(Saved data entries)

- - - - -

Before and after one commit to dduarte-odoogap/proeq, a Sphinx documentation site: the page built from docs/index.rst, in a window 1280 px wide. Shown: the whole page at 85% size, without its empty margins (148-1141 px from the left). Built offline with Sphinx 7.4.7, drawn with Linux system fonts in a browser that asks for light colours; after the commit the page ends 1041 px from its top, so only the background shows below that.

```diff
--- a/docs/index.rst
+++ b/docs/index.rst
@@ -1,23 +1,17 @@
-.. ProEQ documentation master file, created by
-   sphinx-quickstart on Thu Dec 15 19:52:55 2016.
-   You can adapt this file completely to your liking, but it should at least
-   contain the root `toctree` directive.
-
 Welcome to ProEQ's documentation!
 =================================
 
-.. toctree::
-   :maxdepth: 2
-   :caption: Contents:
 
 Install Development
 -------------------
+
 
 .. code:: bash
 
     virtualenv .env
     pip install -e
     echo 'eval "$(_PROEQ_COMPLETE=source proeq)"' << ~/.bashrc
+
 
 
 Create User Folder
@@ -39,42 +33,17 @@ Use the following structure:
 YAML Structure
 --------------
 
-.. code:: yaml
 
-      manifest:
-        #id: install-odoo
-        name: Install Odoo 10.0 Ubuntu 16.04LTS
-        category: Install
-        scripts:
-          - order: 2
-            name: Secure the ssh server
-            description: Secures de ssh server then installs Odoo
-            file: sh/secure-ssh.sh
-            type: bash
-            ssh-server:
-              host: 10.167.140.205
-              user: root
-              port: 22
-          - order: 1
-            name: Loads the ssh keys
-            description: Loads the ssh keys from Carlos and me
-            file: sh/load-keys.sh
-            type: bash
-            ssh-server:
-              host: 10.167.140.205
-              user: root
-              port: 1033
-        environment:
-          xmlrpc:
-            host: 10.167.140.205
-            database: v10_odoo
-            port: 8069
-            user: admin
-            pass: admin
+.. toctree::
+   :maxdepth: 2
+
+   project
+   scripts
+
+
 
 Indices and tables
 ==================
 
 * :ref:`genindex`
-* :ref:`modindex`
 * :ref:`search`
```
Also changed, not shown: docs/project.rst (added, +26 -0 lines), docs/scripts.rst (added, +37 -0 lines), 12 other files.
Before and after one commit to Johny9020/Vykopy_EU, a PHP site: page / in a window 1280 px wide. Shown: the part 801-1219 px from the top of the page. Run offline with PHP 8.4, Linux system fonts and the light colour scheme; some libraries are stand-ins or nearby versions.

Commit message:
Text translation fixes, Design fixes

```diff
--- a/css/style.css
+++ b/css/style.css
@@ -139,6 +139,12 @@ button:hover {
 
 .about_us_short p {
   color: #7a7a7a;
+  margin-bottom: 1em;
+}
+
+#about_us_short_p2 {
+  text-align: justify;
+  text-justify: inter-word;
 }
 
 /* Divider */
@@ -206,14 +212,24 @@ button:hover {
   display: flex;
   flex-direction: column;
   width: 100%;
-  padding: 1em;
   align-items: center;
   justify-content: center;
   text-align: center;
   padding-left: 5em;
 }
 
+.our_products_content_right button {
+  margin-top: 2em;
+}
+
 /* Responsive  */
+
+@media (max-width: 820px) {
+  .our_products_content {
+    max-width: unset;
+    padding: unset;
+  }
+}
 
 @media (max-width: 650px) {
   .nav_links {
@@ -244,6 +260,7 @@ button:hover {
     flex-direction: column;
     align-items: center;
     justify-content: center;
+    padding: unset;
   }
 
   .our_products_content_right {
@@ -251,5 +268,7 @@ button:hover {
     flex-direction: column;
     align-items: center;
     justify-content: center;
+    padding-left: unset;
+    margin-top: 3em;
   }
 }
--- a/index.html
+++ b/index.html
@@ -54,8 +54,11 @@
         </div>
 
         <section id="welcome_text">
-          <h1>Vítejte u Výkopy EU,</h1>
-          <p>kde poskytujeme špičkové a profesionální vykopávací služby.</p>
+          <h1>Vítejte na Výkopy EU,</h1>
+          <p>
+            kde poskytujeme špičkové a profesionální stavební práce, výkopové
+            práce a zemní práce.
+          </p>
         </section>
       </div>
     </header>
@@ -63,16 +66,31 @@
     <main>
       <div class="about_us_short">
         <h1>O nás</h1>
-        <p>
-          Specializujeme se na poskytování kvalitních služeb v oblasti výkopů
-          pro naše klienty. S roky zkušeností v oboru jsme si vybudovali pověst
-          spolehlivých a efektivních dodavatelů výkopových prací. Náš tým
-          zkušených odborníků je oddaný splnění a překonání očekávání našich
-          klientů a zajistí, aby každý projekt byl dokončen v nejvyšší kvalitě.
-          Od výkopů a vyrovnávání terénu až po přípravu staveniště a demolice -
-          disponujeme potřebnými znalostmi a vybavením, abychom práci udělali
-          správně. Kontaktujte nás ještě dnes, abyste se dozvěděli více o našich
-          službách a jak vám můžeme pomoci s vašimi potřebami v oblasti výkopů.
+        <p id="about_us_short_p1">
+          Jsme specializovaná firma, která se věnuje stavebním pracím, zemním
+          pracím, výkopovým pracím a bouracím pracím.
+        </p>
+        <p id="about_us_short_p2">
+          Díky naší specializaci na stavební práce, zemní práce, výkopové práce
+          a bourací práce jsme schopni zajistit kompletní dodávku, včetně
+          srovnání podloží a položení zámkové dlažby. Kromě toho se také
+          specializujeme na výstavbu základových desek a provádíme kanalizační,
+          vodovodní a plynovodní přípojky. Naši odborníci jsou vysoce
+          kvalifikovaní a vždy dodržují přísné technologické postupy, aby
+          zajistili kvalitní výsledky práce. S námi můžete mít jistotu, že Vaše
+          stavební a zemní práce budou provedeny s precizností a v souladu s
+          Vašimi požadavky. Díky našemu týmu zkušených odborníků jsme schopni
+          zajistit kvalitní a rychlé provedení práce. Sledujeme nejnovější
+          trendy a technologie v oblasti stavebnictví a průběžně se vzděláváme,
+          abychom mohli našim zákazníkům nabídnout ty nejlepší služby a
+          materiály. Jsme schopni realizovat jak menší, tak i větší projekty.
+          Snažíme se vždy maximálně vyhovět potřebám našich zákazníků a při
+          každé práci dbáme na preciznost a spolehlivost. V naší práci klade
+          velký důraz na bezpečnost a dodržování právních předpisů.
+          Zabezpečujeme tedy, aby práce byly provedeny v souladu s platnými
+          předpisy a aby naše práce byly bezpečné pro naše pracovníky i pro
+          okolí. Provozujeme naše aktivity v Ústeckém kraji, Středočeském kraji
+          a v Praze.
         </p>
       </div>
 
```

- - - - -

About this task:
The data above should be output exactly, with each line intact.

Expected answer:
Before and after one commit to dduarte-odoogap/proeq, a Sphinx documentation site: the page built from docs/index.rst, in a window 1280 px wide. Shown: the whole page at 85% size, without its empty margins (148-1141 px from the left). Built offline with Sphinx 7.4.7, drawn with Linux system fonts in a browser that asks for light colours; after the commit the page ends 1041 px from its top, so only the background shows below that.

```diff
--- a/docs/index.rst
+++ b/docs/index.rst
@@ -1,23 +1,17 @@
-.. ProEQ documentation master file, created by
-   sphinx-quickstart on Thu Dec 15 19:52:55 2016.
-   You can adapt this file completely to your liking, but it should at least
-   contain the root `toctree` directive.
-
 Welcome to ProEQ's documentation!
 =================================
 
-.. toctree::
-   :maxdepth: 2
-   :caption: Contents:
 
 Install Development
 -------------------
+
 
 .. code:: bash
 
     virtualenv .env
     pip install -e
     echo 'eval "$(_PROEQ_COMPLETE=source proeq)"' << ~/.bashrc
+
 
 
 Create User Folder
@@ -39,42 +33,17 @@ Use the following structure:
 YAML Structure
 --------------
 
-.. code:: yaml
 
-      manifest:
-        #id: install-odoo
-        name: Install Odoo 10.0 Ubuntu 16.04LTS
-        category: Install
-        scripts:
-          - order: 2
-            name: Secure the ssh server
-            description: Secures de ssh server then installs Odoo
-            file: sh/secure-ssh.sh
-            type: bash
-            ssh-server:
-              host: 10.167.140.205
-              user: root
-              port: 22
-          - order: 1
-            name: Loads the ssh keys
-            description: Loads the ssh keys from Carlos and me
-            file: sh/load-keys.sh
-            type: bash
-            ssh-server:
-              host: 10.167.140.205
-              user: root
-              port: 1033
-        environment:
-          xmlrpc:
-            host: 10.167.140.205
-            database: v10_odoo
-            port: 8069
-            user: admin
-            pass: admin
+.. toctree::
+   :maxdepth: 2
+
+   project
+   scripts
+
+
 
 Indices and tables
 ==================
 
 * :ref:`genindex`
-* :ref:`modindex`
 * :ref:`search`
```
Also changed, not shown: docs/project.rst (added, +26 -0 lines), docs/scripts.rst (added, +37 -0 lines), 12 other files.
Before and after one commit to Johny9020/Vykopy_EU, a PHP site: page / in a window 1280 px wide. Shown: the part 801-1219 px from the top of the page. Run offline with PHP 8.4, Linux system fonts and the light colour scheme; some libraries are stand-ins or nearby versions.

Commit message:
Text translation fixes, Design fixes

```diff
--- a/css/style.css
+++ b/css/style.css
@@ -139,6 +139,12 @@ button:hover {
 
 .about_us_short p {
   color: #7a7a7a;
+  margin-bottom: 1em;
+}
+
+#about_us_short_p2 {
+  text-align: justify;
+  text-justify: inter-word;
 }
 
 /* Divider */
@@ -206,14 +212,24 @@ button:hover {
   display: flex;
   flex-direction: column;
   width: 100%;
-  padding: 1em;
   align-items: center;
   justify-content: center;
   text-align: center;
   padding-left: 5em;
 }
 
+.our_products_content_right button {
+  margin-top: 2em;
+}
+
 /* Responsive  */
+
+@media (max-width: 820px) {
+  .our_products_content {
+    max-width: unset;
+    padding: unset;
+  }
+}
 
 @media (max-width: 650px) {
   .nav_links {
@@ -244,6 +260,7 @@ button:hover {
     flex-direction: column;
     align-items: center;
     justify-content: center;
+    padding: unset;
   }
 
   .our_products_content_right {
@@ -251,5 +268,7 @@ button:hover {
     flex-direction: column;
     align-items: center;
     justify-content: center;
+    padding-left: unset;
+    margin-top: 3em;
   }
 }
--- a/index.html
+++ b/index.html
@@ -54,8 +54,11 @@
         </div>
 
         <section id="welcome_text">
-          <h1>Vítejte u Výkopy EU,</h1>
-          <p>kde poskytujeme špičkové a profesionální vykopávací služby.</p>
+          <h1>Vítejte na Výkopy EU,</h1>
+          <p>
+            kde poskytujeme špičkové a profesionální stavební práce, výkopové
+            práce a zemní práce.
+          </p>
         </section>
       </div>
     </header>
@@ -63,16 +66,31 @@
     <main>
       <div class="about_us_short">
         <h1>O nás</h1>
-        <p>
-          Specializujeme se na poskytování kvalitních služeb v oblasti výkopů
-          pro naše klienty. S roky zkušeností v oboru jsme si vybudovali pověst
-          spolehlivých a efektivních dodavatelů výkopových prací. Náš tým
-          zkušených odborníků je oddaný splnění a překonání očekávání našich
-          klientů a zajistí, aby každý projekt byl dokončen v nejvyšší kvalitě.
-          Od výkopů a vyrovnávání terénu až po přípravu staveniště a demolice -
-          disponujeme potřebnými znalostmi a vybavením, abychom práci udělali
-          správně. Kontaktujte nás ještě dnes, abyste se dozvěděli více o našich
-          službách a jak vám můžeme pomoci s vašimi potřebami v oblasti výkopů.
+        <p id="about_us_short_p1">
+          Jsme specializovaná firma, která se věnuje stavebním pracím, zemním
+          pracím, výkopovým pracím a bouracím pracím.
+        </p>
+        <p id="about_us_short_p2">
+          Díky naší specializaci na stavební práce, zemní práce, výkopové práce
+          a bourací práce jsme schopni zajistit kompletní dodávku, včetně
+          srovnání podloží a položení zámkové dlažby. Kromě toho se také
+          specializujeme na výstavbu základových desek a provádíme kanalizační,
+          vodovodní a plynovodní přípojky. Naši odborníci jsou vysoce
+          kvalifikovaní a vždy dodržují přísné technologické postupy, aby
+          zajistili kvalitní výsledky práce. S námi můžete mít jistotu, že Vaše
+          stavební a zemní práce budou provedeny s precizností a v souladu s
+          Vašimi požadavky. Díky našemu týmu zkušených odborníků jsme schopni
+          zajistit kvalitní a rychlé provedení práce. Sledujeme nejnovější
+          trendy a technologie v oblasti stavebnictví a průběžně se vzděláváme,
+          abychom mohli našim zákazníkům nabídnout ty nejlepší služby a
+          materiály. Jsme schopni realizovat jak menší, tak i větší projekty.
+          Snažíme se vždy maximálně vyhovět potřebám našich zákazníků a při
+          každé práci dbáme na preciznost a spolehlivost. V naší práci klade
+          velký důraz na bezpečnost a dodržování právních předpisů.
+          Zabezpečujeme tedy, aby práce byly provedeny v souladu s platnými
+          předpisy a aby naše práce byly bezpečné pro naše pracovníky i pro
+          okolí. Provozujeme naše aktivity v Ústeckém kraji, Středočeském kraji
+          a v Praze.
         </p>
       </div>
 
```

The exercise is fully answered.